I had this flashback. Or maybe it was nostalgia. Either way, I got to thinking about my days as a Brigham Young University student. What an epic journey and chapter in my life it was.
I had hoped and dreamed of going to BYU someday as a high school student. When the opportunity presented itself to run track, I did that prior to entering BYU. An unplanned step along the way that was extremely worthwhile. Starting at a junior college gave me a leg up. I learned the ups and downs of being a college student and learned how to get good grades.
I entered BYU as a transfer student with a nearly perfect GPA. This helped build my confidence and assurance that I could handle the big dogs. My first impression of BYU was through staying in Heritage Halls. I hated that place. I had six roommates that I never really got to know. It was a very diverse crowd. In our little apartment we came from Arizona, Utah, Mexico, Japan, China, and Mexico. Truthfully I spent hardly any time in my dorm. I did not have a car at this point and did not know of any Winslow kids at BYU for the summer terms. I was the lone ranger paving my way. It was good because I learned how to walk all over campus. I learned the bus system, and I had plenty of study time.

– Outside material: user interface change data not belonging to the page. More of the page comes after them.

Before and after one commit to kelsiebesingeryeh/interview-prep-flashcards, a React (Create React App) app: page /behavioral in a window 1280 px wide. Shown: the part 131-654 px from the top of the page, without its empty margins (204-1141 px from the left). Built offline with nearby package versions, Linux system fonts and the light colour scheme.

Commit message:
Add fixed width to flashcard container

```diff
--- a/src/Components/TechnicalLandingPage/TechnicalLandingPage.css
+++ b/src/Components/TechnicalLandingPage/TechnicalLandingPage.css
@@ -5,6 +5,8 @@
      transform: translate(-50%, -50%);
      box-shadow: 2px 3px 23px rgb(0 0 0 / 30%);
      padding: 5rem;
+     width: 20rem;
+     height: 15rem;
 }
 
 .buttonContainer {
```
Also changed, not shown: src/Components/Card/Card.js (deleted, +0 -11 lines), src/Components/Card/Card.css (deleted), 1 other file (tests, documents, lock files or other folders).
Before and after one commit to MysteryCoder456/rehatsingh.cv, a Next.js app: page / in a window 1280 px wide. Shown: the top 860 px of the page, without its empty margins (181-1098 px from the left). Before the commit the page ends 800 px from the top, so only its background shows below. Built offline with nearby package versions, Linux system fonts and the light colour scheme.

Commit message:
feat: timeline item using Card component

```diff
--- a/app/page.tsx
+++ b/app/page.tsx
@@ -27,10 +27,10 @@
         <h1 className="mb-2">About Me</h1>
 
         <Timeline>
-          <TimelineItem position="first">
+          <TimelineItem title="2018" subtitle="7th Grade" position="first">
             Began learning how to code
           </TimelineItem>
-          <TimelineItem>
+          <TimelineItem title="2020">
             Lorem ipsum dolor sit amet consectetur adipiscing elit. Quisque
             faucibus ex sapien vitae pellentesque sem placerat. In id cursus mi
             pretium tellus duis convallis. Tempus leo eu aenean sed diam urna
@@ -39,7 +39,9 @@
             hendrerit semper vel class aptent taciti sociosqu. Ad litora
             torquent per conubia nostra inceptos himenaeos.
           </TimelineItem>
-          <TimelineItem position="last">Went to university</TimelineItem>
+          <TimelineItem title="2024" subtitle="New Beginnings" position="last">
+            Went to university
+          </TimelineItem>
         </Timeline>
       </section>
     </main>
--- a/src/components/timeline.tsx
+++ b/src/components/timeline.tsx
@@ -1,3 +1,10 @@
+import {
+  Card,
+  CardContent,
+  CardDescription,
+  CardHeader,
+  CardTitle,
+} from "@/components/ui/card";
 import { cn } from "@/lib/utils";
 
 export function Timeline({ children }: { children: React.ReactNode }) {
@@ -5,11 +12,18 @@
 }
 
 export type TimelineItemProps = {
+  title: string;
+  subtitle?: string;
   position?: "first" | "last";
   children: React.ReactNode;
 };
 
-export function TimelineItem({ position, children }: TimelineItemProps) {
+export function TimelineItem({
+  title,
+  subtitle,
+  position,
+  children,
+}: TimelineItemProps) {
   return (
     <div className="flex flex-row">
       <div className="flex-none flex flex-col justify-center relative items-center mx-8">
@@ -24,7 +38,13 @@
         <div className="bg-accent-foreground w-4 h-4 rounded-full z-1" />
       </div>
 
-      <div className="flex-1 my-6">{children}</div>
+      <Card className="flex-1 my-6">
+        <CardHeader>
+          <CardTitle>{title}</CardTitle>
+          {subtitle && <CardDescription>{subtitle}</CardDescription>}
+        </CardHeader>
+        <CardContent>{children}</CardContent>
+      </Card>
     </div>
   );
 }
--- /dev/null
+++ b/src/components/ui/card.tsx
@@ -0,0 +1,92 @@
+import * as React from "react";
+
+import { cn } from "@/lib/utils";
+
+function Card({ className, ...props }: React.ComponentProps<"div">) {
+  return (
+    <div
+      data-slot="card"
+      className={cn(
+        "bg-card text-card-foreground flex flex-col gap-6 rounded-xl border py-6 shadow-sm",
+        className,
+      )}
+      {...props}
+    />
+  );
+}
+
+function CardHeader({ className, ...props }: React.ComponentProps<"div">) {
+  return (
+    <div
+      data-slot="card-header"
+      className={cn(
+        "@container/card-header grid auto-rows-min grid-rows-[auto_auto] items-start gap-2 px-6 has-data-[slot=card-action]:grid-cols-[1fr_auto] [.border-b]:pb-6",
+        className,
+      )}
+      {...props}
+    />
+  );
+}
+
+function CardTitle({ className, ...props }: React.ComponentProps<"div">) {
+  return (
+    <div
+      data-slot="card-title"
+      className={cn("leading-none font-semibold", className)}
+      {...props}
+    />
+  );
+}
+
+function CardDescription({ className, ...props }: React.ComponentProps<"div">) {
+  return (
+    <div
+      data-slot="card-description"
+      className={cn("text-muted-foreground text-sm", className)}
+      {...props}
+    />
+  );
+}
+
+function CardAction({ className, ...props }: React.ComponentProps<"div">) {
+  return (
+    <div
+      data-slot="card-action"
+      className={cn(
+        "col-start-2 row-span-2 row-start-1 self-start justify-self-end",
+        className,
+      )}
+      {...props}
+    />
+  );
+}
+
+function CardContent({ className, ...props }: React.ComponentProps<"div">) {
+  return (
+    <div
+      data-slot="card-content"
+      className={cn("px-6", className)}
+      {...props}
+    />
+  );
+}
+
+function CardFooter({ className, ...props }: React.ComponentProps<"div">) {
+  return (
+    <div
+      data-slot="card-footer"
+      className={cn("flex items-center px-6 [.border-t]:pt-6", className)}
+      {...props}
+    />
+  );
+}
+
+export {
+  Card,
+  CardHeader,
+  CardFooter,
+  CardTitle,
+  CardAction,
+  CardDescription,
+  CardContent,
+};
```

I remember thinking BYU was so clean and perfect. Every piece of space was manicured with flowers and landmarks. Truth be told, I still could not believe I was there. Being on campus confirmed the high level of education that I would be receiving.
I moved home after the summer term and quickly got ready to return for the fall term. This time around I reached out to a Winslow friend. I wanted to live with someone I knew. This worked out well. By October I started to figure out that winter was no joke in Provo. That was exciting.
I really really loved going to football games. The hype and sensation was high charged.
By the end of that first semester I did start to notice something weird about Provo. Why was everyone the same? Blonde hair, blue eyed, conservative, happy, productive, and skinny people everywhere. Yes, I check many of those boxes myself. In many ways it is hypocritical for me to even think this, but I couldn't help but notice. Something about all the sameness makes you want to be different. Everywhere else in the world you have to be good to be different. However, in Provo you have to be bad to be different. This reversing of universal principles annoyed me. I feel like I did not fit that profile.
I certainly never walked on the wild side. I am as conservative as they come. However, I did try to separate myself from some of the comparing to others and fakeness.
I did love my elementary education program. The amazing people I met in that program are life long friends and people I admire. As a matter of fact, I imagine that some of those special peeps are reading this right now. From day one I knew I was in the right place. We rallied together, studied together, cried together, and had fun together. It was this program and these people that made BYU my BYU. This program also led me to NEW ZEALAND. It was a flier posted in the McKay Building that sparked my interest to look into the New Zealand cohort program. It was a typical cold and gray day in Utah, and the prospect of getting the heck out of Provo to student teach somewhere other than Utah was a dream come true. I knew I was going. I knew I had to go.
No need to talk about the New Zealand experience. That was all documented in previous blog posts back to 2008.
When I returned from New Zealand, I had one last BYU hurrah. My official student teaching began in the schools of Utah. Again, the sameness really got to me. Growing up in a diverse and economically challenged area, I wanted to teach in a similar setting. I got through student teaching and actually accepted my first teaching job at my very own high school the week after I was done.
I did not walk for graduation, and I honestly never thought twice about leaving. However, these days I find myself wanting to go back to visit. I look through different eyes. I have my career. I have my man. I have my life. It was a standing joke that I must have been the only girl to make it through BYU without finding a guy. Whatever. Like I said, I did not quite fit the profile of popular blonde girl or pioneer girl. I was somewhere in the middle doing my thing.
Bottom line is that I freaking loved it. That place is ridiculously impressive. I still feel lucky I got the chance to go there. It helped shaped who I am. It confirmed to me the kind of life I wanted for myself and family. One of these days I'll have a reason or excuse to get back up there.